While the conference got off to an apparently cooperative start, several resolutions debated later in the weekend created substantially more controversy. Regardless of how heated the debate became, however, it was always characterized by mutual respect of opposing views (at least in public) and camaraderie. After all, each of us who has participated in this process cannot help but understand that every other delegate shares the same dedication and willingness to give his or her time. Perhaps more importantly, everyone who has participated in this process realizes how much he or she can learn from those whose views may differ from our own.

I certainly plan to participate for many years to come and recommend the LACBA delegation to anyone interested in a chance to affect the laws that govern our society. If nothing else, it will be a rewarding experience with a wonderful group of other legislative junkies.
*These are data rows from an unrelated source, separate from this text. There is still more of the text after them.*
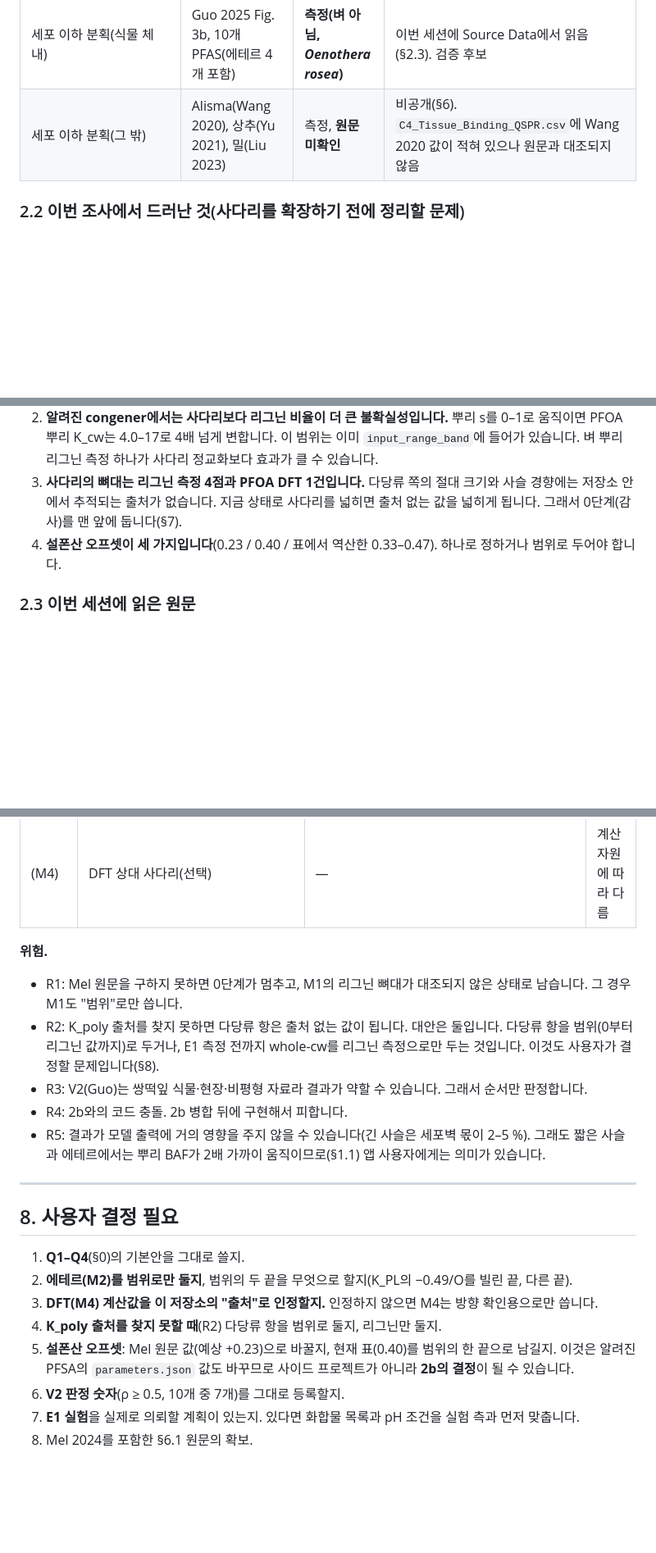
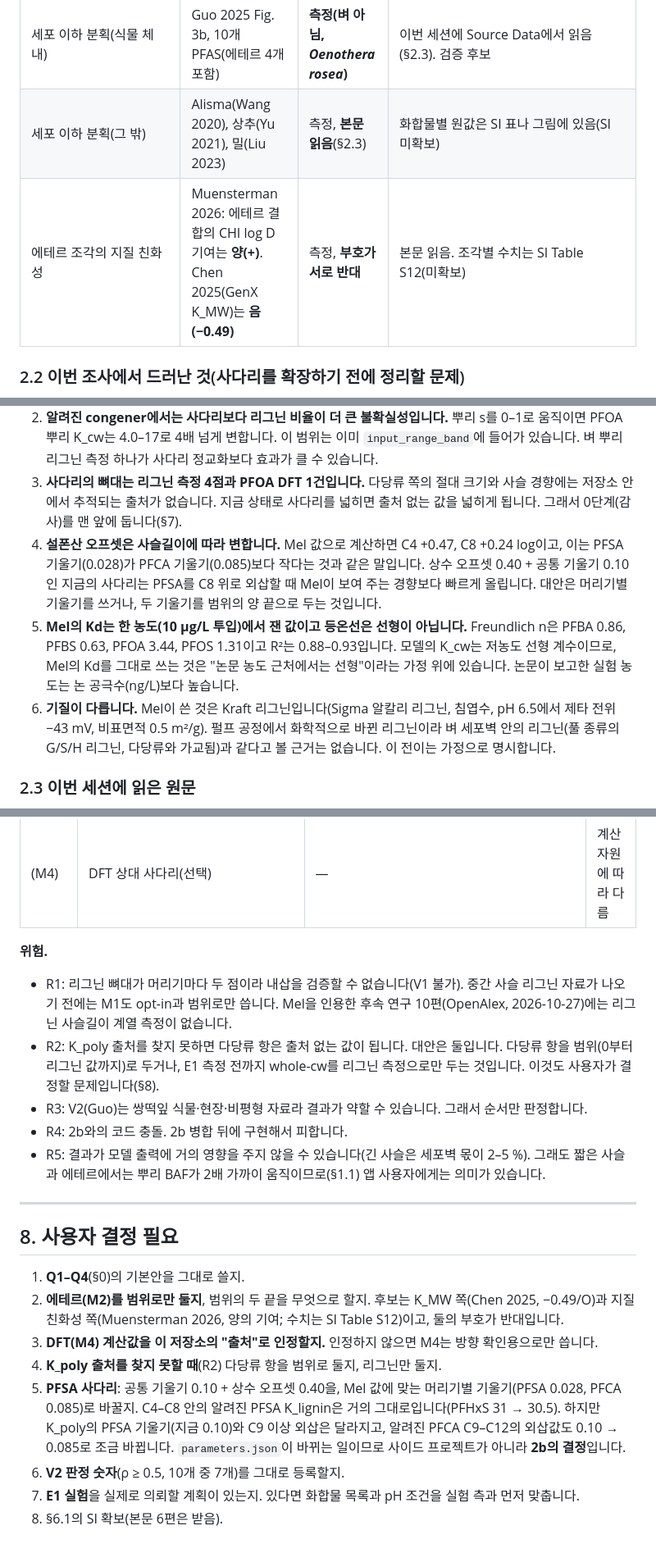
Before and after one commit to ccy5123/pfas-rice-model, a Markdown page: docs/kcw_side_project/PLAN_KR.md, 3 parts joined by grey strips. Shown at 82% size. Rendered like a GitHub page; blank space fills up the shorter version.

```diff
--- a/docs/kcw_side_project/PLAN_KR.md
+++ b/docs/kcw_side_project/PLAN_KR.md
@@ -76,7 +76,8 @@ opt-in으로 이어 붙입니다.
 | 설폰아마이드·FT·포스폰산 | — | **없음** | |
 | 기관 리그닌 비율 s | stem 0.069–0.075(출처 있음). root·leaf·grain 0–1 | 측정 / **물리적 경계** | `rice_composition_sourced.csv`. 뿌리는 중간값 0.5로 돌아감 |
 | 세포 이하 분획(식물 체내) | Guo 2025 Fig. 3b, 10개 PFAS(에테르 4개 포함) | **측정(벼 아님, *Oenothera rosea*)** | 이번 세션에 Source Data에서 읽음(§2.3). 검증 후보 |
-| 세포 이하 분획(그 밖) | Alisma(Wang 2020), 상추(Yu 2021), 밀(Liu 2023) | 측정, **원문 미확인** | 비공개(§6). `C4_Tissue_Binding_QSPR.csv`에 Wang 2020 값이 적혀 있으나 원문과 대조되지 않음 |
+| 세포 이하 분획(그 밖) | Alisma(Wang 2020), 상추(Yu 2021), 밀(Liu 2023) | 측정, **본문 읽음**(§2.3) | 화합물별 원값은 SI 표나 그림에 있음(SI 미확보) |
+| 에테르 조각의 지질 친화성 | Muensterman 2026: 에테르 결합의 CHI log D 기여는 **양(+)**. Chen 2025(GenX K_MW)는 **음(−0.49)** | 측정, **부호가 서로 반대** | 본문 읽음. 조각별 수치는 SI Table S12(미확보) |
 
 ### 2.2 이번 조사에서 드러난 것(사다리를 확장하기 전에 정리할 문제)
 1. **GAP A 문서의 수치가 낡았습니다.** 문서의 PFOA whole-cw root 6.6은 옛 `rice_tissue` 비율(0.40/0.10)로 계산한 값입니다.
@@ -87,7 +88,15 @@ opt-in으로 이어 붙입니다.
    사다리 정교화보다 효과가 클 수 있습니다.
 3. **사다리의 뼈대는 리그닌 측정 4점과 PFOA DFT 1건입니다.** 다당류 쪽의 절대 크기와 사슬 경향에는 저장소 안에서 추적되는
    출처가 없습니다. 지금 상태로 사다리를 넓히면 출처 없는 값을 넓히게 됩니다. 그래서 0단계(감사)를 맨 앞에 둡니다(§7).
-4. **설폰산 오프셋이 세 가지입니다**(0.23 / 0.40 / 표에서 역산한 0.33–0.47). 하나로 정하거나 범위로 두어야 합니다.
+4. **설폰산 오프셋은 사슬길이에 따라 변합니다.** Mel 값으로 계산하면 C4 +0.47, C8 +0.24 log이고, 이는 PFSA 기울기(0.028)가
+   PFCA 기울기(0.085)보다 작다는 것과 같은 말입니다. 상수 오프셋 0.40 + 공통 기울기 0.10인 지금의 사다리는 PFSA를 C8 위로
+   외삽할 때 Mel이 보여 주는 경향보다 빠르게 올립니다. 대안은 머리기별 기울기를 쓰거나, 두 기울기를 범위의 양 끝으로 두는 것입니다.
+5. **Mel의 Kd는 한 농도(10 µg/L 투입)에서 잰 값이고 등온선은 선형이 아닙니다.** Freundlich n은 PFBA 0.86, PFBS 0.63,
+   PFOA 3.44, PFOS 1.31이고 R²는 0.88–0.93입니다. 모델의 K_cw는 저농도 선형 계수이므로, Mel의 Kd를 그대로 쓰는 것은
+   "논문 농도 근처에서는 선형"이라는 가정 위에 있습니다. 논문이 보고한 실험 농도는 논 공극수(ng/L)보다 높습니다.
+6. **기질이 다릅니다.** Mel이 쓴 것은 Kraft 리그닌입니다(Sigma 알칼리 리그닌, 침엽수, pH 6.5에서 제타 전위 −43 mV,
+   비표면적 0.5 m²/g). 펄프 공정에서 화학적으로 바뀐 리그닌이라 벼 세포벽 안의 리그닌(풀 종류의 G/S/H 리그닌, 다당류와
+   가교됨)과 같다고 볼 근거는 없습니다. 이 전이는 가정으로 명시합니다.
 
 ### 2.3 이번 세션에 읽은 원문
 - **Guo et al. 2025, Nat. Commun.** `10.1038/s41467-025-65191-3`: 오픈 액세스 PDF와 SI(MOESM1–7)를 받음. 본문의 관련 절과
@@ -234,7 +268,8 @@ CLAUDE.md §0 규칙에 따라 `docs/literature_db/fulltext_needed.md`에도 같
 | (M4) | DFT 상대 사다리(선택) | — | 계산 자원에 따라 다름 |
 
 **위험.**
-- R1: Mel 원문을 구하지 못하면 0단계가 멈추고, M1의 리그닌 뼈대가 대조되지 않은 상태로 남습니다. 그 경우 M1도 "범위"로만 씁니다.
+- R1: 리그닌 뼈대가 머리기마다 두 점이라 내삽을 검증할 수 없습니다(V1 불가). 중간 사슬 리그닌 자료가 나오기 전에는 M1도 opt-in과 범위로만 씁니다.
+  Mel을 인용한 후속 연구 10편(OpenAlex, 2026-10-27)에는 리그닌 사슬길이 계열 측정이 없습니다.
 - R2: K_poly 출처를 찾지 못하면 다당류 항은 출처 없는 값이 됩니다. 대안은 둘입니다. 다당류 항을 범위(0부터 리그닌 값까지)로 두거나,
   E1 측정 전까지 whole-cw를 리그닌 측정으로만 두는 것입니다. 이것도 사용자가 결정할 문제입니다(§8).
 - R3: V2(Guo)는 쌍떡잎 식물·현장·비평형 자료라 결과가 약할 수 있습니다. 그래서 순서만 판정합니다.
@@ -247,11 +282,12 @@ CLAUDE.md §0 규칙에 따라 `docs/literature_db/fulltext_needed.md`에도 같
 ## 8. 사용자 결정 필요
 
 1. **Q1–Q4**(§0)의 기본안을 그대로 쓸지.
-2. **에테르(M2)를 범위로만 둘지**, 범위의 두 끝을 무엇으로 할지(K_PL의 −0.49/O를 빌린 끝, 다른 끝).
+2. **에테르(M2)를 범위로만 둘지**, 범위의 두 끝을 무엇으로 할지. 후보는 K_MW 쪽(Chen 2025, −0.49/O)과 지질 친화성 쪽(Muensterman 2026, 양의 기여; 수치는 SI Table S12)이고, 둘의 부호가 반대입니다.
 3. **DFT(M4) 계산값을 이 저장소의 "출처"로 인정할지.** 인정하지 않으면 M4는 방향 확인용으로만 씁니다.
 4. **K_poly 출처를 찾지 못할 때**(R2) 다당류 항을 범위로 둘지, 리그닌만 둘지.
-5. **설폰산 오프셋**: Mel 원문 값(예상 +0.23)으로 바꿀지, 현재 표(0.40)를 범위의 한 끝으로 남길지. 이것은 알려진 PFSA의
-   `parameters.json` 값도 바꾸므로 사이드 프로젝트가 아니라 **2b의 결정**이 될 수 있습니다.
+5. **PFSA 사다리**: 공통 기울기 0.10 + 상수 오프셋 0.40을, Mel 값에 맞는 머리기별 기울기(PFSA 0.028, PFCA 0.085)로 바꿀지.
+   C4–C8 안의 알려진 PFSA K_lignin은 거의 그대로입니다(PFHxS 31 → 30.5). 하지만 K_poly의 PFSA 기울기(지금 0.10)와 C9 이상 외삽은 달라지고, 알려진 PFCA C9–C12의 외삽값도 0.10 → 0.085로 조금 바뀝니다.
+   `parameters.json`이 바뀌는 일이므로 사이드 프로젝트가 아니라 **2b의 결정**입니다.
 6. **V2 판정 숫자**(ρ ≥ 0.5, 10개 중 7개)를 그대로 등록할지.
 7. **E1 실험**을 실제로 의뢰할 계획이 있는지. 있다면 화합물 목록과 pH 조건을 실험 측과 먼저 맞춥니다.
-8. Mel 2024를 포함한 §6.1 원문의 확보.
+8. §6.1의 SI 확보(본문 6편은 받음).
```
Also changed, not shown: other parts of docs/kcw_side_project/PLAN_KR.md (+51 -26 lines).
Editor's Note:
Five 2014 LACBA resolutions were passed by the Conference of California Bar Associations (CCBA) at its annual conference held this past September at the Manchester Grand Hyatt in San Diego. Resolutions addressing the following issues were approved in principle or with amendments accepted by the authors:

Increase Rate of Credit for Time Spent Incarcerated from $30 set in 1976 to $100/day

Remove Criminal Threats (without more) from List of Felonies That Qualify as Three Strikes Offenses

Provide Range of Discretionary Penalty for False Immigration Documents

Whistleblower Protections Extended to Licensed Intermediate Care Facilities

Definition of Transport for Sale of Certain Drugs to Differentiate Penalty

Resolution authors work closely with the CCBA Board of Directors and with the conference lobbyist, Larry Doyle, to fine-tune proposals and locate appropriate legislators to carry the resultant measures, allowing authors an opportunity to take an integral part in improving the law. Following the conference, the LACBA Delegation voted to communicate to the CCBA and to Larry Doyle that its resolution extending whistleblower protections to employees of intermediate care facilities (currently only available to acute and 24-hour care facilities) is its first priority among the resolutions listed above.

Write resolutions for the next conference. If you are interested in making improvements to code sections that affect your clients and practice, please review these and other resolutions at  and consider writing resolutions (with statements of reasons) that the LACBA Delegation may submit to the statewide conference in 2015. www.calconference.org